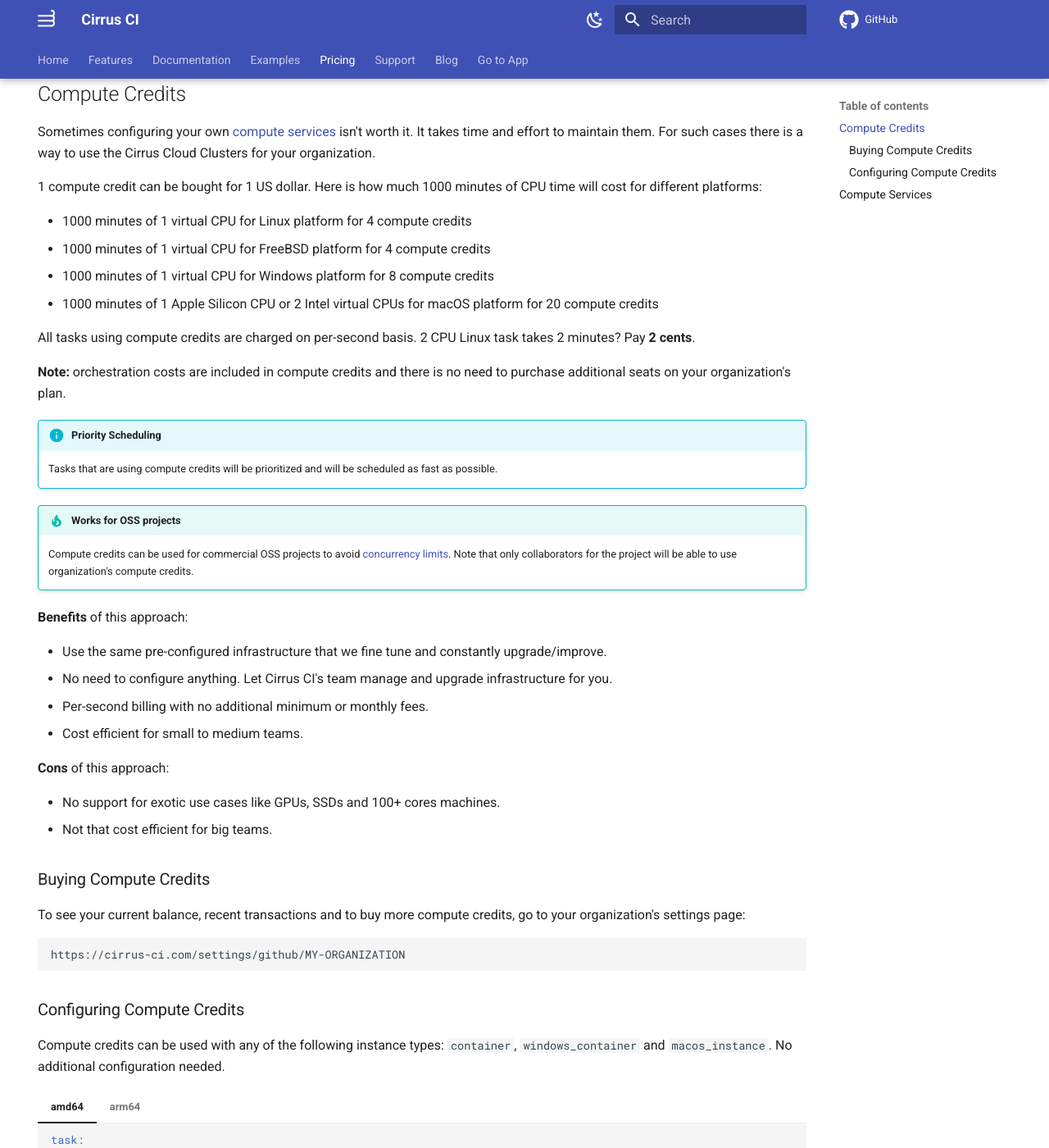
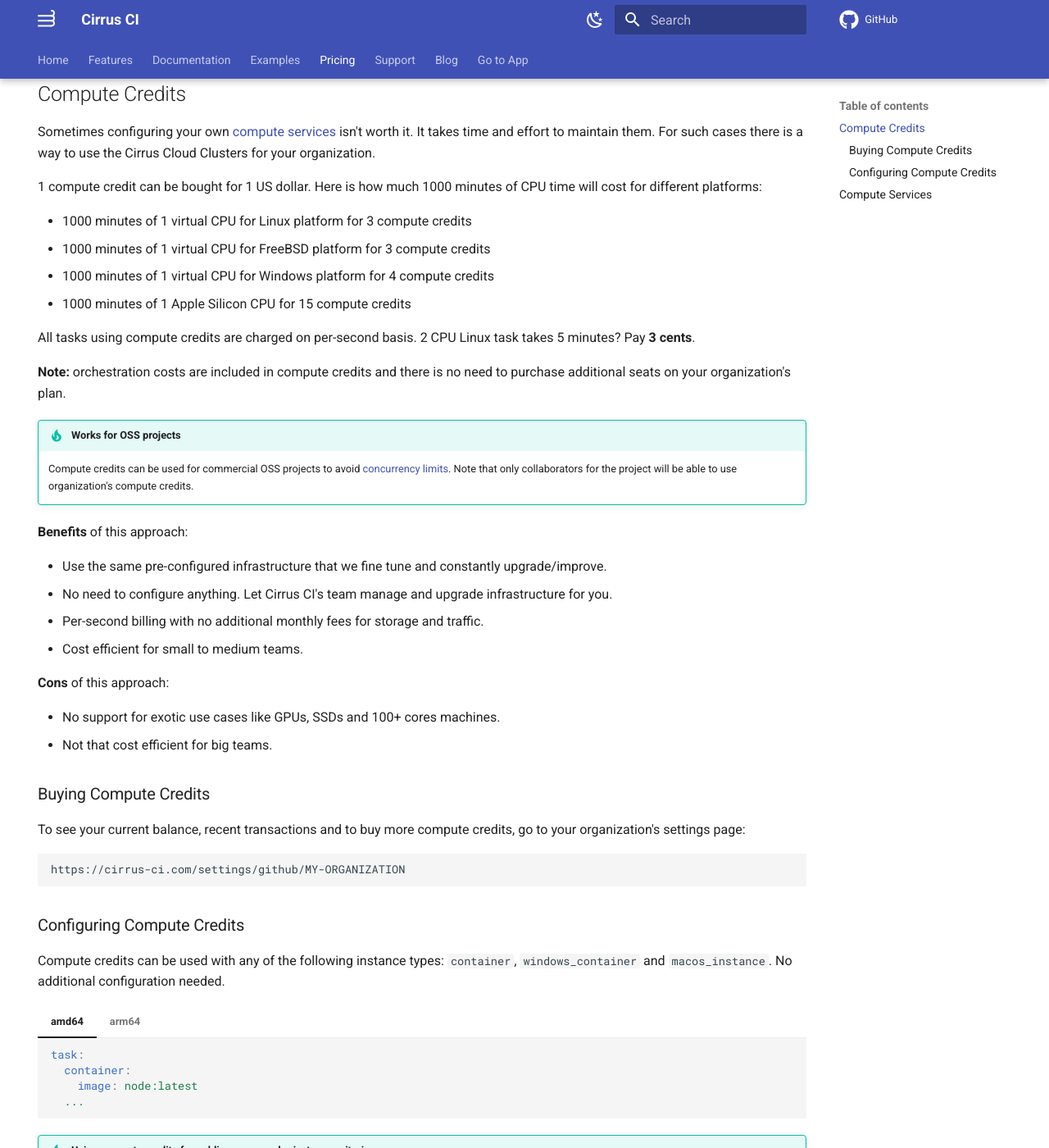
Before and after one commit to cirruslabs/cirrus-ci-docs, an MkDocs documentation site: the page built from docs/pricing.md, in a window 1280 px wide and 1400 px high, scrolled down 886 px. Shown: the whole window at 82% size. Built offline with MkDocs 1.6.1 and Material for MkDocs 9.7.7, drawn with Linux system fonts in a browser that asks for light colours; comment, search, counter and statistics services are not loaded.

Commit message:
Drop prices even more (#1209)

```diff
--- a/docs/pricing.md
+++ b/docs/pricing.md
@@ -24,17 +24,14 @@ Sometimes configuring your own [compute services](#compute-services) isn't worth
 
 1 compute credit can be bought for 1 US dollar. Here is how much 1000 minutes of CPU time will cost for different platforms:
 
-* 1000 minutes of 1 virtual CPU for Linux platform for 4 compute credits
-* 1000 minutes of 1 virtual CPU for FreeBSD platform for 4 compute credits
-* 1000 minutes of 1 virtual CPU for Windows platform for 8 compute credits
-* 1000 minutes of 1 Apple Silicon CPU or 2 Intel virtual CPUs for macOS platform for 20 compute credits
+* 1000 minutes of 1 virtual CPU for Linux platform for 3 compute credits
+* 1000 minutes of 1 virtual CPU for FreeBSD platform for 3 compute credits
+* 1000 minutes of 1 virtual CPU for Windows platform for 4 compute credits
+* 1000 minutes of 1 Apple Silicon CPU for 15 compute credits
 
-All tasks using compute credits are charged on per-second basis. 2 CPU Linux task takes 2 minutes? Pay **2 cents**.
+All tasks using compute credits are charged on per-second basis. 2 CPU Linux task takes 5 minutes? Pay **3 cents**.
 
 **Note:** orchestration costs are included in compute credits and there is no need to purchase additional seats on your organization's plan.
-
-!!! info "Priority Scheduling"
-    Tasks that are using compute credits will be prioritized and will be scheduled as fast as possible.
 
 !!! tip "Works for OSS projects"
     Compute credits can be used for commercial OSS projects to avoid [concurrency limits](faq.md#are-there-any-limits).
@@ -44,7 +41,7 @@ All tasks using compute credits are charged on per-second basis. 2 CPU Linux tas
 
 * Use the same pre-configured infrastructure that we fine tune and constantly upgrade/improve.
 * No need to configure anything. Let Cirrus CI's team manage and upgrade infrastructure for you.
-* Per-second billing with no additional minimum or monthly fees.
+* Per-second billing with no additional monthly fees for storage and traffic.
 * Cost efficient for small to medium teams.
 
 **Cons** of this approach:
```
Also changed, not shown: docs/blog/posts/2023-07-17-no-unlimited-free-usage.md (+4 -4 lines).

++++++++

# ASSIGNMENT
If a line above holds the string "monthly", copy it out.

# EXERCISE OUTPUT
-* Per-second billing with no additional minimum or monthly fees.
+* Per-second billing with no additional monthly fees for storage and traffic.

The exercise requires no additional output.